Students learn the process of fingerprint identification, including the nature, physiological properties and morphogenesis of fingerprints. Students cover the different methods of physical and chemical development of fingerprints from various surfaces, the interpretation of fingerprint patterns and their classification, as well as the methodology of Analysis, Comparison, Evaluation and Verification (ACE-V) that fingerprint examiners apply in their casework.
Prerequisite: FORS 4310.
FORS 4343. Advanced Techniques in Forensic Anthropology. 3 Hours.
Students are provided practical experience in the application of various methods that aid in the identification of unknown skeletal remains, such as geometric morphometrics and digital imaging. Students gain understanding in the histology and biomechanics of bone and identify and differentiate bone pathology from bone trauma. In addition, students are trained in proper writing in forensic anthropology and manuscript preparation, including photography of bone trauma and pathology.
Prerequisite: FORS 4442.
FORS 4364. Crime Scene Invstg Techniques. 3 Hours.
Students are provided a foundational overview of criminalistics from the standpoint of crime scene investigation. Theoretical understanding and hands-on experience in crime scene processing is provided. Basic criminalistic and laboratory techniques are introduced and discussed.
Prerequisite: FORS 3366.
FORS 4380. Ethics & Prof Practice. 3 Hours.
Students are provided an overview of ethics and professional practice in forensic science. Ethical dilemmas, bias, and organizational culture are explored.
Prerequisite: FORS 3366.
FORS 4442. Intro to Forensic Anthropology. 4 Hours.
Students are equipped with the methodologies and applications of forensic anthropology. The course includes extensive hands-on exercises working with the human skeletal system. Students learn and apply the methods used in building the human biological profile, which includes the determination of sex, age, ancestry, and stature based on skeletal features. Students learn the biomechanics of bone and identify skeletal pathologies and/or trauma.

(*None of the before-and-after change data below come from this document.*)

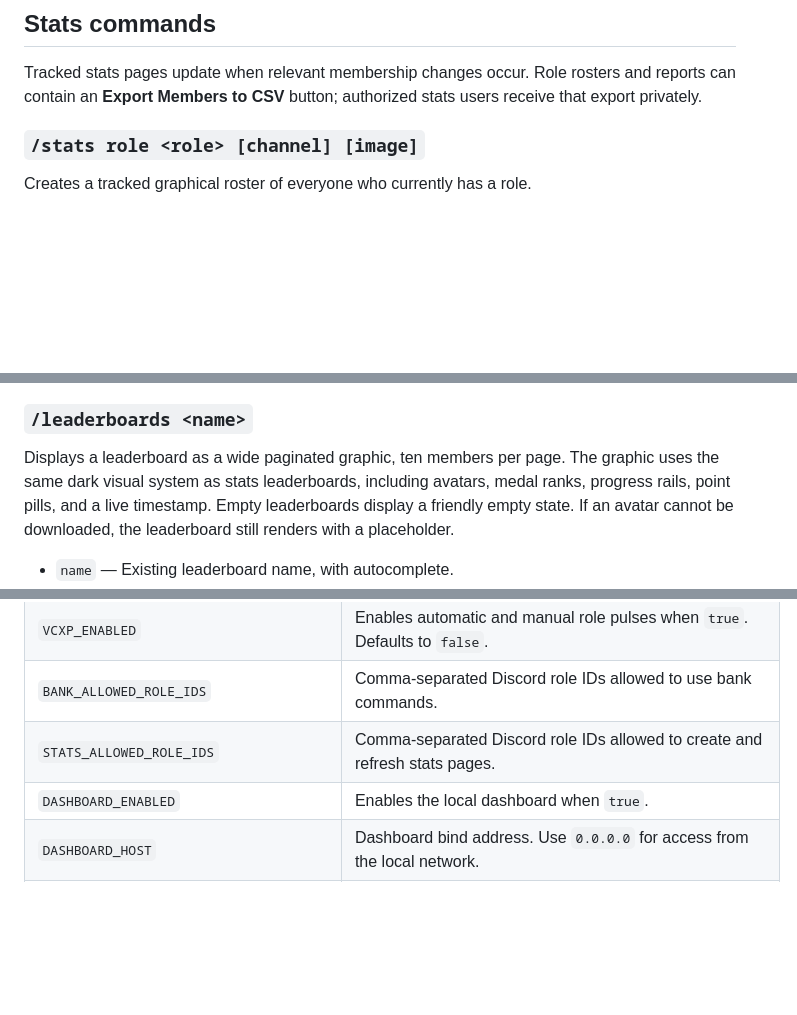
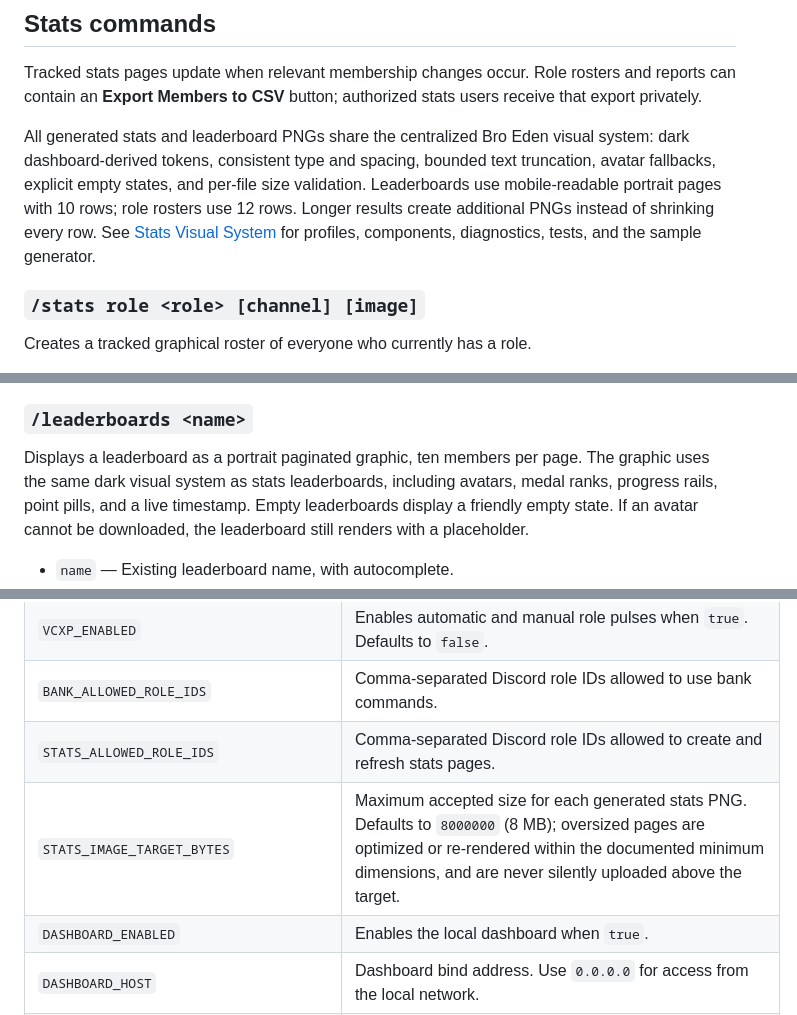
Before and after one commit to sadcatdad/BroEdenBot, a Markdown page: README.md, 3 parts joined by grey strips. Drawn GitHub-style; blank space fills up the shorter version.

Commit message:
Document the stats visual system

```diff
--- a/README.md
+++ b/README.md
@@ -828,6 +828,14 @@ Tracked stats pages update when relevant membership changes occur. Role
 rosters and reports can contain an **Export Members to CSV** button; authorized
 stats users receive that export privately.
 
+All generated stats and leaderboard PNGs share the centralized Bro Eden visual
+system: dark dashboard-derived tokens, consistent type and spacing, bounded
+text truncation, avatar fallbacks, explicit empty states, and per-file size
+validation. Leaderboards use mobile-readable portrait pages with 10 rows;
+role rosters use 12 rows. Longer results create additional PNGs instead of
+shrinking every row. See [Stats Visual System](docs/stats-visual-system.md) for
+profiles, components, diagnostics, tests, and the sample generator.
+
 ### `/stats role <role> [channel] [image]`
 
 Creates a tracked graphical roster of everyone who currently has a role.
@@ -1264,7 +1272,7 @@ Subtracts points from a user without allowing the total to fall below zero.
 
 ### `/leaderboards <name>`
 
-Displays a leaderboard as a wide paginated graphic, ten members per page. The
+Displays a leaderboard as a portrait paginated graphic, ten members per page. The
 graphic uses the same dark visual system as stats leaderboards, including
 avatars, medal ranks, progress rails, point pills, and a live timestamp.
 Empty leaderboards display a friendly empty state. If an avatar cannot be
@@ -1416,6 +1424,7 @@ updated from the authenticated local dashboard without rewriting `.env`.
 | `VCXP_ENABLED` | Enables automatic and manual role pulses when `true`. Defaults to `false`. |
 | `BANK_ALLOWED_ROLE_IDS` | Comma-separated Discord role IDs allowed to use bank commands. |
 | `STATS_ALLOWED_ROLE_IDS` | Comma-separated Discord role IDs allowed to create and refresh stats pages. |
+| `STATS_IMAGE_TARGET_BYTES` | Maximum accepted size for each generated stats PNG. Defaults to `8000000` (8 MB); oversized pages are optimized or re-rendered within the documented minimum dimensions, and are never silently uploaded above the target. |
 | `DASHBOARD_ENABLED` | Enables the local dashboard when `true`. |
 | `DASHBOARD_HOST` | Dashboard bind address. Use `0.0.0.0` for access from the local network. |
 | `DASHBOARD_PORT` | Dashboard port. Defaults to `3000`. |
```
Also changed, not shown: docs/codebase-map.md (+9 -2 lines), docs/stats-visual-system.md (added, +152 -0 lines).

Prerequisite: FORS 3420.
Director/Chair: Sheree Robyn Hughes-Stamm
Kelsie Dawn Bryand, MS, Adjunct Faculty, Department of Forensic Science, MS, Sam Houston State University; BA, Texas A&M University
Patrick Buzzini, PHD, Professor of Forensic Science, Department of Forensic Science, PHD, University of Lausanne; MS, University of Lausanne
Jay Tyler Davidson, PHD, Assistant Professor of Forensic Science, Department of Forensic Science, PHD, West Virginia University; MS, West Virginia University; BS, Shippensburg University
Rachel Michelle Houston, PHD, Assistant Professor of Forensic Science, Department of Forensic Science, PHD, Sam Houston State University; BS, Univ of Texas At Dallas
Sheree Robyn Hughes-Stamm, PHD, Associate Professor and Chair of Forensic Science, Department of Forensic Science, PHD, Bond University; BS, University of Queensland (The)
Timothy S. Kalafut, PHD, Associate Professor of Forensic Science, Department of Forensic Science, PHD, Texas A&M University; BA, Whitworth College
Sarah Kerrigan, PHD, Professor of Forensic Science, Department of Forensic Science, PHD, University of British Columbia; BSC, University of Hull
Geraldine Isabelle Christ Monjardez, PHD, Assistant Professor of Forensic Science, Department of Forensic Science, PHD, University of Manchester; MS, Cranfield University; BS, University of Cent Lancashire
Britni Nicole Skillman, PHD, Assistant Professor of Forensic Science, Department of Forensic Science, PHD, Sam Houston State University; BS, Sam Houston State University
Chi Chung Yu, PHD, Professor of Forensic Science, Department of Forensic Science, PHD, Carleton University; MS, Central Police University; BS, Central Police University